Low Power Challenge: LCD Solar Creatures Live On Sunlight, Sleep At Night

A solar-powered device with a small LCD screen

With all those e-paper based projects doing the rounds these days, including in our Low Power Challenge, you’d almost forget that monochrome LCDs were the original ultra-low-power display. Without them, we wouldn’t have had watches, calculators and handheld games operating off button cell batteries or tiny solar panels back in the ’80s and ’90s. [Gabor] decided to build a set of gadgets with a 1990s LCD aesthetic, called LCD Solar Creatures. These cute little beasts live on nothing but solar power and provide some amusing animations on a classic seven-segment LCD screen.

The Creatures’ activity depends entirely on the amount of power that’s available to them. If their supercapacitors dip below 3.3 V, their micros enter a deep sleep state and do nothing except briefly flash an LED every now and then as a sign of life. When light hits the solar panel, the supercaps are charged up and the Creatures come to life and display a few basic stats. Once the caps hit 4.1 V, they really start their day and run a few programs, including a Game of Life-style simulation and an animation of Euclidean rhythms.

Two solar-powered devices with small LCD screens
The Creatures come in two shapes: low and sleek, or tall and proud,

Even in active mode, the complete system uses just 11.4 micro-amps – enough to run completely off the 30×70 mm2 solar panel. The charge circuitry is deliberately kept as simple as possible with just a pair of diodes to prevent the solar panel from overcharging the caps in bright light or discharging them in darkness. The ATtiny85 that runs the show is powered through a 3.3 V LDO and measures the capacitors’ voltage through a 1 MOhm resistive divider.

The Creatures’ bodies are made from pieces of laser-cut acrylic, further adding to the 1990s vibe. Monochrome LCDs might seem old-fashioned, but they’re perfect for low-power projects like this, or, say, making your own wristwatch. Nowadays you can even design your own LCDs and have them professionally made.

8 thoughts on “Low Power Challenge: LCD Solar Creatures Live On Sunlight, Sleep At Night

  1. Those solar led garden spikes seem like a good doner for a power supply. If coupled with a super capacitor, they could be charged relatively quickly. They can charge a relatively low capacity AA size cell. But daisy chaining a few together isn’t too tricky. The only thing is, sometimes they put out pulsed DC or AC.
    Some flashing led dog collars use super capacitors for the power supply, although they are usually charged via USB.
    I like to repurpose rather than buy off the shelf wherever possible.

  2. I think that the linear regulator does not make any good sense here. Instead of burning the power in the micro @5V, here it burns less power @3.3V and the regulator burns the rest + his own inefficiency and Iq. A carefully designed buck-boost circuit could be more beneficial here.

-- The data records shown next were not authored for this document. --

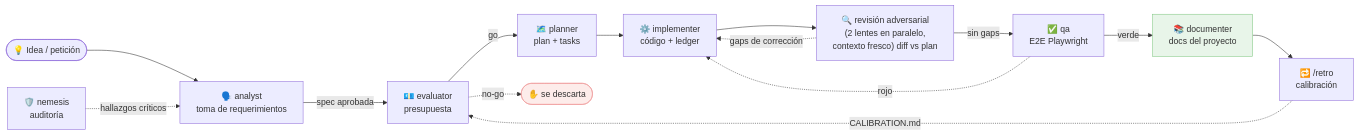
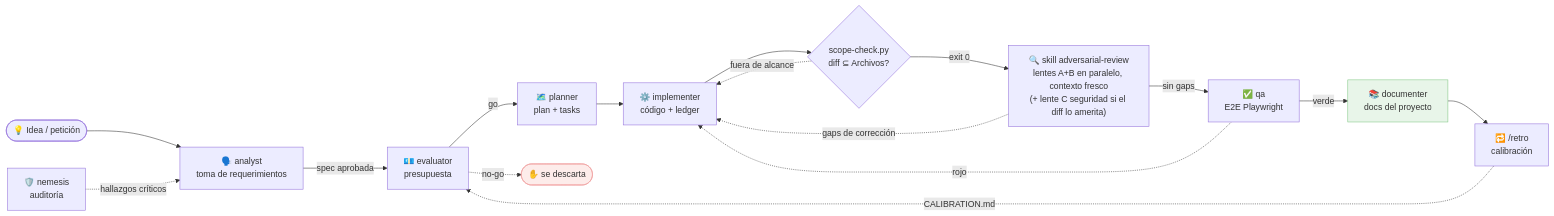
One commit to daycry/custom-agents changed the second of 11 diagrams in docs/FLOWS.md. Above: the diagram before and after it, drawn with Mermaid. The commit also changed other lines of this file and 99 other files, not shown here.

Commit message:
feat: live-visibility + guardrails + adversarial-review + debt-cleanup; cierre jira-granularity

````diff
--- a/docs/FLOWS.md
+++ b/docs/FLOWS.md
@@ -33,18 +33,20 @@
 ```mermaid
 flowchart LR
     idea(["💡 Idea / petición"]) --> analyst["🗣️ analyst<br/>toma de requerimientos"]
     analyst -->|spec aprobada| evaluator["💶 evaluator<br/>presupuesta"]
     evaluator -->|go| planner["🗺️ planner<br/>plan + tasks"]
     evaluator -.->|no-go| fin1(["✋ se descarta"])
     planner --> implementer["⚙️ implementer<br/>código + ledger"]
-    implementer --> review["🔍 revisión adversarial<br/>(2 lentes en paralelo,<br/>contexto fresco) diff vs plan"]
+    implementer --> scope{"scope-check.py<br/>diff ⊆ Archivos?"}
+    scope -.->|fuera de alcance| implementer
+    scope -->|exit 0| review["🔍 skill adversarial-review<br/>lentes A+B en paralelo, contexto fresco<br/>(+ lente C seguridad si el diff lo amerita)"]
     review -->|sin gaps| qa["✅ qa<br/>E2E Playwright"]
     review -.->|gaps de corrección| implementer
     qa -->|verde| documenter["📚 documenter<br/>docs del proyecto"]
     qa -.->|rojo| implementer
     documenter --> retro["🔁 /retro<br/>calibración"]
     nemesis["🛡️ nemesis<br/>auditoría"] -.->|hallazgos críticos| analyst
     retro -.->|CALIBRATION.md| evaluator
     style fin1 fill:#fdecea,stroke:#ef9a9a
     style documenter fill:#e8f5e9,stroke:#81c784
 ```
````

    1. I agree but I would say a linear regulator with lower Iq and dropout would be a better choice instead of a buck boost regulator. In my experience for low power applications the quiescent current of decent linear regulator is often better than the quiescent current of buck boost regulators.

      That said, this particular circuit is hardly “low power” with its ATTiny part.

    2. There’s no need for a regulator in this application, it’s just a waste of money and energy. The ATtiny85 has a guaranteed working voltage range of 2.7…5.5V and the HT1621 will be happy with 2.4…5.2V. If you’re brave, you can even ditch the 5.2V zener and burn excess voltage with software.
      btw, measuring Vcc can be done without external components and using an IO pin, just set ADC reference to Vcc, input to Vbg and do the math.

  3. I had seen that supercaps voltage more than half their max rating leak horribly (5F leaks @ 15mA @ 2.3v). So yeah…, a very small rechargeable cell with low leakage would do better, the circuit doesn’t even need to sleep ;)

  4. “Creatures” is the wrong word here. To call them “creatures” they’d need to actually move, but I suspect there wouldn’t be much hope of running even the lowest powered of DC (or other or unconventional type) motors from this panel and supercap power source.

Leave a Reply

Please be kind and respectful to help make the comments section excellent. (Comment Policy)

This site uses Akismet to reduce spam. Learn how your comment data is processed.